You are reading

Three Men Wrongly Convicted of Double Murder Won’t Face New Trial: DA

From left, George Bell, Rohan Bolt and Gary Johnson (Source: GoFundMe)

June 4, 2021 By Ryan Songalia

Three men who spent nearly a quarter century behind bars after being wrongfully convicted for a 1996 double murder can now move on with their lives.

George Bell, Gary Johnson and Rohan Bolt, who were released in March when their sentences were vacated due to prosecutorial misconduct, were notified by Queens District Attorney Melinda Katz Thursday that she would no retry them.

The men appeared in Queens Supreme Court this morning where the charges related to the 1996 killings of Charles Davis and Ira Epstein were formally dismissed. The two men were shot and killed on Dec. 21, 1996 during a botched robbery attempt at Epstein’s check cashing business in East Elmhurst. Davis, an off-duty NYPD officer, was working as a part-time security guard.

“As of this moment, you once again have the power to choose to decide what happens next in your lives,” said Justice Michelle Johnson during the hearing.

The decision not to pursue charges followed a three-month investigation by the Conviction Integrity Unit. That followed an eleven-month investigation where it was determined that the three men were victims of prosecutorial misconduct.

“There can be no true justice, in Queens County or anywhere else, unless we hold ourselves to the highest standards facilitating the process by which justice is sought. My commitment to the effort continues,” said Queens District Attorney Melinda Katz.

The investigation conducted by the Conviction Integrity Unit determined that the prosecutors failed to disclose key information at the time of the initial trial that would have helped the defense. For instance, the defense was not informed that a member of a gang called “Speedstick” had implicated himself and other members of his gang in the killings.

Prosecutors also failed to disclose the mental health records of a purported accomplice who testified against two of the defendants at trial.

The decision not to pursue charges follows 60 interviews with witnesses and a review of hundreds of hours of electronic evidence. Investigators also reevaluated DNA evidence, ballistics evidence and re-tested fingerprints.

Bell, who was 19 years old at the time of the killings, said he would close his eyes at night while in prison and imagine himself being at a family gathering. He has been able to make that dream a reality ever since March 5, when the three men were released from prison.

“To be free is the most amazing feeling in the world,” Bell said.
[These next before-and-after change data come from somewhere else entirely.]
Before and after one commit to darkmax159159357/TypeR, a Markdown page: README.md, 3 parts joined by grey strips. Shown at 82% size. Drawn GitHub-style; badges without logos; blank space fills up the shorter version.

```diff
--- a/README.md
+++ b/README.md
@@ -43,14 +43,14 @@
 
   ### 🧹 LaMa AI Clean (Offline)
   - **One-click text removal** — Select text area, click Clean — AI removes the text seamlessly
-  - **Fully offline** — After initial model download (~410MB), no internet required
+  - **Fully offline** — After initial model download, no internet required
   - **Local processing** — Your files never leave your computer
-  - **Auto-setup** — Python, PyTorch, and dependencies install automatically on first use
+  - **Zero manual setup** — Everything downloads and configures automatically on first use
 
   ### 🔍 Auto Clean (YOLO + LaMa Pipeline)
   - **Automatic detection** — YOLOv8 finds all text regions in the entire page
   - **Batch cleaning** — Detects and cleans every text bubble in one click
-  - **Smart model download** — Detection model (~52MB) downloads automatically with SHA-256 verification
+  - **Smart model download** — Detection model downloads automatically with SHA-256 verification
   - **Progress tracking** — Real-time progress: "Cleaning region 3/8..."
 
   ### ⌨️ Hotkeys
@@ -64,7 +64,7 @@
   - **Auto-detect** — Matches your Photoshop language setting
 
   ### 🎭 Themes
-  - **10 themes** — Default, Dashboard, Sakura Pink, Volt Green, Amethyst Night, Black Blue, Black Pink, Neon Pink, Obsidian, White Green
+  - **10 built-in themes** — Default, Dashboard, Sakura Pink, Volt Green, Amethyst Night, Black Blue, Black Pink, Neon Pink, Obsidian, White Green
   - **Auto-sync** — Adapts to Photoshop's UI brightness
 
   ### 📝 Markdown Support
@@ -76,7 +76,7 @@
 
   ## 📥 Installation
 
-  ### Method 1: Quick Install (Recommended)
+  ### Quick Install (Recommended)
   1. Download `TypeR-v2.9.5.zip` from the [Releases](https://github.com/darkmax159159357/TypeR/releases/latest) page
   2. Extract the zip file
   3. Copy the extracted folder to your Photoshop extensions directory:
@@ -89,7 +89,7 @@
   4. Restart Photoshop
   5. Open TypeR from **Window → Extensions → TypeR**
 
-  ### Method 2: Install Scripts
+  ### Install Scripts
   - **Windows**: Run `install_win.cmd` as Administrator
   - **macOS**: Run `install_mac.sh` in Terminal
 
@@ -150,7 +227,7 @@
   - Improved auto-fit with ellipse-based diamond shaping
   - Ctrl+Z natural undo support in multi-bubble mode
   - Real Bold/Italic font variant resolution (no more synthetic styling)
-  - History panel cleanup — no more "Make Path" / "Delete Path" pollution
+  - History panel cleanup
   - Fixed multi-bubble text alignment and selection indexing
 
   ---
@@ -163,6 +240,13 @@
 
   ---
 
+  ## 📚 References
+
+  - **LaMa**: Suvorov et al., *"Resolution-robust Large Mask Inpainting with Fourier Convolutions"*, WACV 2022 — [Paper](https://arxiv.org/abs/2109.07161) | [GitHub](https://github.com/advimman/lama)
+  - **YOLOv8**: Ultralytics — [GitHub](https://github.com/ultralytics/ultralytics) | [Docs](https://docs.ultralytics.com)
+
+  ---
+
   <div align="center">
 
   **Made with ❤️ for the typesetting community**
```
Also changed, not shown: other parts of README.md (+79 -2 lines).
He says that the small things in life, like calling his parents each morning, or even just opening his own refrigerator, are what he looks forward to each day.”

Gary Johnson, who was 22 at the time of the murders, says the charges being dropped brings a sense of closure to his life.

“The burden that has been sitting on my shoulders for the past 24 years has been lifted and I am excited to be able to start my life again,” Johnson said.

Rohan Bolt, who was 35 at the time of the killings, says he hopes his conviction being overturned will lead to other wrongly-convicted people being set free as well.

“I will never get that time back, but I will make the most of every day I have now,” Bolt said.

email the author: news@queenspost.com
No comments yet

Leave a Comment
Reply to this Comment

All comments are subject to moderation before being posted.

This site is protected by reCAPTCHA and the Google Privacy Policy and Terms of Service apply.

Recent News

Preserving Tradition, Embracing Innovation: A Journey through Katz’s Delicatessen

May. 22, 2024 by Jill Carvajal

In this episode of Schneps Connects, we delve into the captivating history and enduring legacy of Katz’s Delicatessen, a cherished institution in New York City since 1888. Jake Dell, the fifth-generation custodian of Katz’s, joins us to recount the deli’s evolution amidst the ever-changing landscape of NYC. From its iconic “Send a Salami to Your Boy in the Army” campaign to the traditional ticket system, Jake shares insights into the family business and invaluable lessons for entrepreneurs, especially in the demanding restaurant industry of NYC. He unveils some of Katz’s secrets, including the meticulous pastrami-making process that sets them apart, and discusses the enduring allure that keeps customers lining up daily. From expanding catering services to international shipping, Jake reflects on the milestones and challenges of running Katz’s, highlighting his proudest achievements and future aspirations. With a nod to its celebrity following and film appearances, Jake offers a glimpse into the deli’s cultural impact and what lies ahead for this beloved New York institution.

Brooklyn man who was cleared in the murder of 14-year-old girl, indicted for attempted murder of teen in Middle Village last July: DA

A Brooklyn man who had a murder conviction vacated by the Queens District Attorney’s Office in November 2022 was indicted in connection to a fatal shooting in Middle Village.

Shamel Capers, 24, of Herzl Street, was arraigned Tuesday in Queens Supreme Court on an indictment charging him with attempted murder and Dante Hunter, 25, of Mott Avenue in Far Rockaway, was arraigned Monday on an indictment charging with murder and other crimes in the fatal shooting of 19-year-old Joshua Taylor in Middle Village last July.